■ TASK:
Reproduce the records below exactly; the images should not appear.

Records from a data source
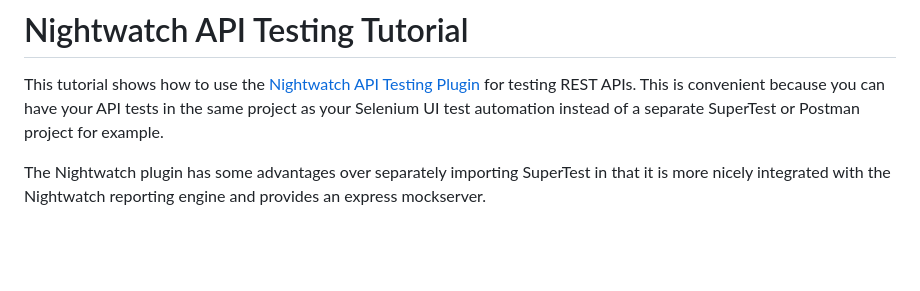
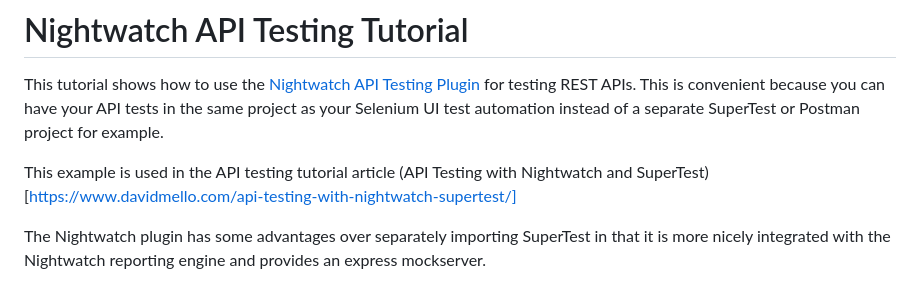
Before and after one commit to reallymello/nightwatchTutorials, a Markdown page: apiTesting/README.md, the part around the change. Rendered like a GitHub page; blank space fills up the shorter version.

```diff
--- a/apiTesting/README.md
+++ b/apiTesting/README.md
@@ -1,6 +1,8 @@
 # Nightwatch API Testing Tutorial
 
 This tutorial shows how to use the [Nightwatch API Testing Plugin](https://github.com/nightwatchjs/nightwatch-plugin-apitesting) for testing REST APIs. This is convenient because you can have your API tests in the same project as your Selenium UI test automation instead of a separate SuperTest or Postman project for example.
+
+This example is used in the API testing tutorial article (API Testing with Nightwatch and SuperTest)[https://www.davidmello.com/api-testing-with-nightwatch-supertest/]
 
 The Nightwatch plugin has some advantages over separately importing SuperTest in that it is more nicely integrated with the Nightwatch reporting engine and provides an express mockserver.
 
```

■ ANSWER TO THE PROBLEM:
Before and after one commit to reallymello/nightwatchTutorials, a Markdown page: apiTesting/README.md, the part around the change. Rendered like a GitHub page; blank space fills up the shorter version.

```diff
--- a/apiTesting/README.md
+++ b/apiTesting/README.md
@@ -1,6 +1,8 @@
 # Nightwatch API Testing Tutorial
 
 This tutorial shows how to use the [Nightwatch API Testing Plugin](https://github.com/nightwatchjs/nightwatch-plugin-apitesting) for testing REST APIs. This is convenient because you can have your API tests in the same project as your Selenium UI test automation instead of a separate SuperTest or Postman project for example.
+
+This example is used in the API testing tutorial article (API Testing with Nightwatch and SuperTest)[https://www.davidmello.com/api-testing-with-nightwatch-supertest/]
 
 The Nightwatch plugin has some advantages over separately importing SuperTest in that it is more nicely integrated with the Nightwatch reporting engine and provides an express mockserver.
 
```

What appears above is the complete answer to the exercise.